I've managed a domestic violence shelter and answered a suicide hotline. One time, I kicked a nail while walking barefoot, then walked another mile and a half back to our house while my shoe filled up with blood because I didn't want Mitch to think I was a wimp. But nothing has reduced my stoic, unfeeling face to tears more often than watching my hungry baby scream and thrash at my bosom while I calmly try to explain that if she would just latch, the hunger would go away. Mommy would stop crying, and all would be right in the world.

But unfortunately, human babies are born not knowing how to latch onto their mother's breast. It is something that must be learned. They come out knowing how to suck, bite, nosh, and chew, but not latch. This also means that your baby can not eat. One would think that evolution would have prepared us to at least eat upon entering the world, but evolution has failed us miserably in this area. Thankfully, technological advancement has given us many implements and procedures to counteract natural selection. To simply feed my darling Dot, we tried tubes and syringes, several different bottles and formula. I pumped the crap out of my boobs. We have a Boppy and a My Breast Friend. We even altered my daughter's flawless, perfect little body by consenting to a frenotomy. We were advised to have her upper lip cut as well, but have decided against further procedures for now. We consulted three different pediatricians, two lactation consultants, our doula, and at least half a dozen nurses. I have googled "nipples" more times than I care to count.

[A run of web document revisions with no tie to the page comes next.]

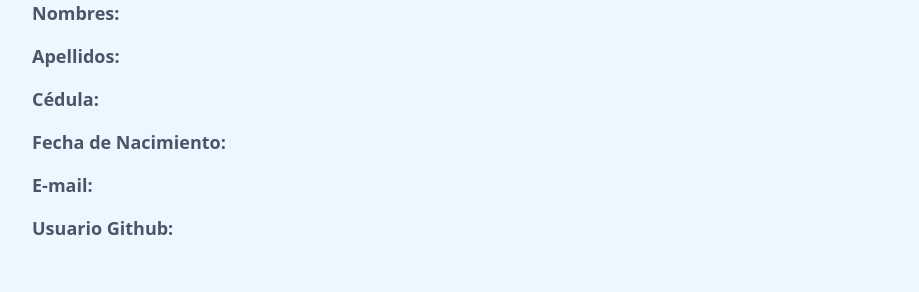
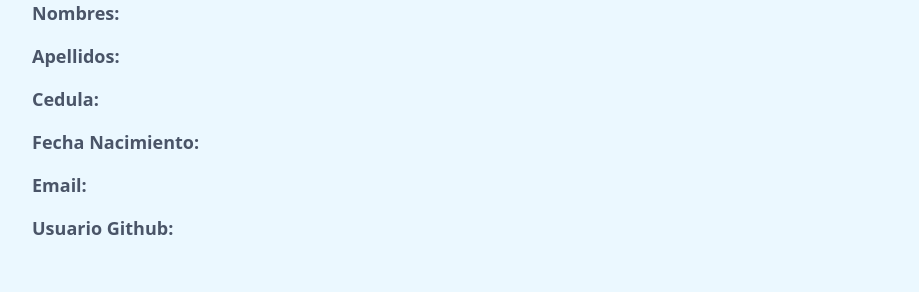
Before and after one commit to dago-ramirez/prueba-tecnica-academia-geek, a React (Create React App) app: page / in a window 1280 px wide. Shown: the top 292 px of the page, without its empty margins (64-983 px from the left). Built offline with nearby package versions, Linux system fonts and the light colour scheme.

Commit message:
Se implementa react-cookie

```diff
--- a/src/App.js
+++ b/src/App.js
@@ -1,4 +1,5 @@
 import React, { createContext, useState } from 'react';
+import { CookiesProvider } from 'react-cookie';
 import Header from './components/Header';
 import Registro from './components/Registro';
 
@@ -6,22 +7,15 @@ export const DataContext = createContext(null);
 
 
 function App() {
-  const [cookies, setCookies] = useState({})
-  const [btnSubmit, setBtnSubmit] = useState(false);
-  const [datos, setDatos] = useState({
-    'nombres': '',
-    'apellidos': '',
-    'cedula': '',
-    'fecha-nacimiento': '',
-    'email': '',
-    'usuario-github': ''
-});
+  const [data, setData] = useState([]);
   return (
     <div className="App">
-      <DataContext.Provider value={{ cookies, setCookies, btnSubmit, setBtnSubmit, datos, setDatos }} >
-        <Header />
-        <Registro />
-      </DataContext.Provider>
+      <CookiesProvider >
+        <DataContext.Provider value={{ data, setData }} >
+          <Header />
+          <Registro />
+        </DataContext.Provider>
+      </CookiesProvider>
     </div>
   );
 }
--- a/src/components/Header.jsx
+++ b/src/components/Header.jsx
@@ -2,33 +2,26 @@ import React, { useContext } from 'react';
 import { DataContext } from '../App';
 
 export default function Header() {
-    const { cookies } = useContext(DataContext);
+    const { data } = useContext(DataContext);
+    const KEYS = ['nombres',
+                  'apellidos',
+                  'cedula',
+                  'fecha-nacimiento',
+                  'email',
+                  'usuario-github'];
+    const INFO = KEYS.map(item => {
+        // Se convierte a mayúscula inicial cada elemento de KEYS
+        let key = item.split('-')
+                  .map(elem => (elem[0].toUpperCase() + elem.slice(1)))
+                  .join(' ');
+        return <div key={item} className="flex flex-col sm:flex-row mx-4 md:mx-24 mb-4" >
+                    <p className="text-lg text-gray-700 font-bold mr-1" >{key}: </p>
+                    <p className="text-lg text-gray-700" >{data[item]}</p>
+                </div>
+    });
     return (
-        <div>
-            <div className="flex flex-col sm:flex-row mx-4 md:mx-24 mb-4" >
-                <p className="text-lg text-gray-700 font-bold mr-1" >Nombres: </p>
-                <p className="text-lg text-gray-700" >{cookies.nombres}</p>
-            </div>
-            <div className="flex flex-col sm:flex-row mx-4 md:mx-24 mb-4" >
-                <p className="text-lg text-gray-700 font-bold mr-1" >Apellidos: </p>
-                <p className="text-lg text-gray-700" >{cookies.apellidos}</p>
-            </div>
-            <div className="flex flex-col sm:flex-row mx-4 md:mx-24 mb-4" >
-                <p className="text-lg text-gray-700 font-bold mr-1" >Cédula: </p>
-                <p className="text-lg text-gray-700" >{cookies.cedula}</p>
-            </div>
-            <div className="flex flex-col sm:flex-row mx-4 md:mx-24 mb-4" >
-                <p className="text-lg text-gray-700 font-bold mr-1" >Fecha de Nacimiento: </p>
-                <p className="text-lg text-gray-700" >{cookies['fecha-nacimiento']}</p>
-            </div>
-            <div className="flex flex-col sm:flex-row mx-4 md:mx-24 mb-4" >
-                <p className="text-lg text-gray-700 font-bold mr-1">E-mail: </p>
-                <p className="text-lg text-gray-700 overflow-x-hidden" >{cookies.email}</p>
-            </div>
-            <div className="flex flex-col sm:flex-row mx-4 md:mx-24 mb-4" >
-                <p className="text-lg text-gray-700 font-bold mr-1">Usuario Github: </p>
-                <p className="text-lg text-gray-700" >{cookies['usuario-github']}</p>
-            </div>
-        </div>
+        <>
+            {INFO}
+        </>
     )
 }
--- a/src/components/Registro.jsx
+++ b/src/components/Registro.jsx
@@ -1,38 +1,29 @@
 import React, { useContext } from 'react';
+import { useCookies } from 'react-cookie';
 import { DataContext } from '../App';
 
 export default function Registro() {
-    const { cookies, setBtnSubmit, datos, setDatos } = useContext(DataContext);
+    const { setData } = useContext(DataContext);
+    const [cookies, setCookie] = useCookies(['nombres',
+                                             'apellidos',
+                                             'cedula',
+                                             'fecha-nacimiento',
+                                             'email',
+                                             'usuario-github']);
 
     const handleInputChange = (event) => {
         const target = event.target;
-        setBtnSubmit(false);
-        setDatos({
-            ...datos,
-            [target.name]: target.value
-        });
-        createCookie(target.name, target.value);
+        setCookie(
+            target.name,
+            target.value,
+            { path: '/' }
+        );
     };
 
     const sendData = (event) => {
         event.preventDefault();
-        console.log(cookies)
-        // Se guardan las cookies en forma de objeto
-        document.cookie.split(';')
-        .map(item => item.split('='))
-        .forEach(element => cookies[element[0]] = element[1]);
-        setBtnSubmit(true);
+        setData(cookies);
         document.getElementById('my-form').reset();
-        console.log(cookies)
-    }
-
-    const createCookie = (name, value) => {
-        const date = new Date();
-        // Se configura la fecha de caducidad de las cookies a 7 días
-        date.setTime(date.getTime() + (7 * 24 * 60 * 60 * 1000));
-        const expires =  "; expires="+date.toGMTString();
-        // Se guarda la cookie
-        document.cookie = name + "=" + value + expires;
     }
 
     return (
```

And finally, as of Sunday, we were exclusively nursing. It was toe-curlingly painful and required nine hands to get started, but we were nursing nonetheless. And despite all the crying and consulting fees and implements, it is one of the most liberating things I have ever done. I consider myself immensely lucky to have even established it in the first two weeks, and to have access to so much help and support. And Mitch considers himself lucky to have a wife who walks around topless most of the day.
boob coma


  1. Oh man - I had so much trouble breast feeding. I would cry, I would yell, I would pull my hair out in anguish but apparently that did not make my nipples more appealing to my children. Latching was impossible.

    I felt inept. I would look at other mothers who did it so naturally and would just be in awe. Like - this is something I am supposed to just get, right? women all over the world, for centuries have done it. What the hell was my problem.

    I still have a complex about it. It is something that makes me sad that I couldn't keep it up for very long with either of my two children.

    Glad you got through the hard stuff and are doing it!

  2. Oh friend, I can't even count the number of times I have fantasized about quitting (at least three times a night when I'm jarred awake by a screaming, ravenous baby). I can't give side-eye to anyone who formula-feeds. I get it.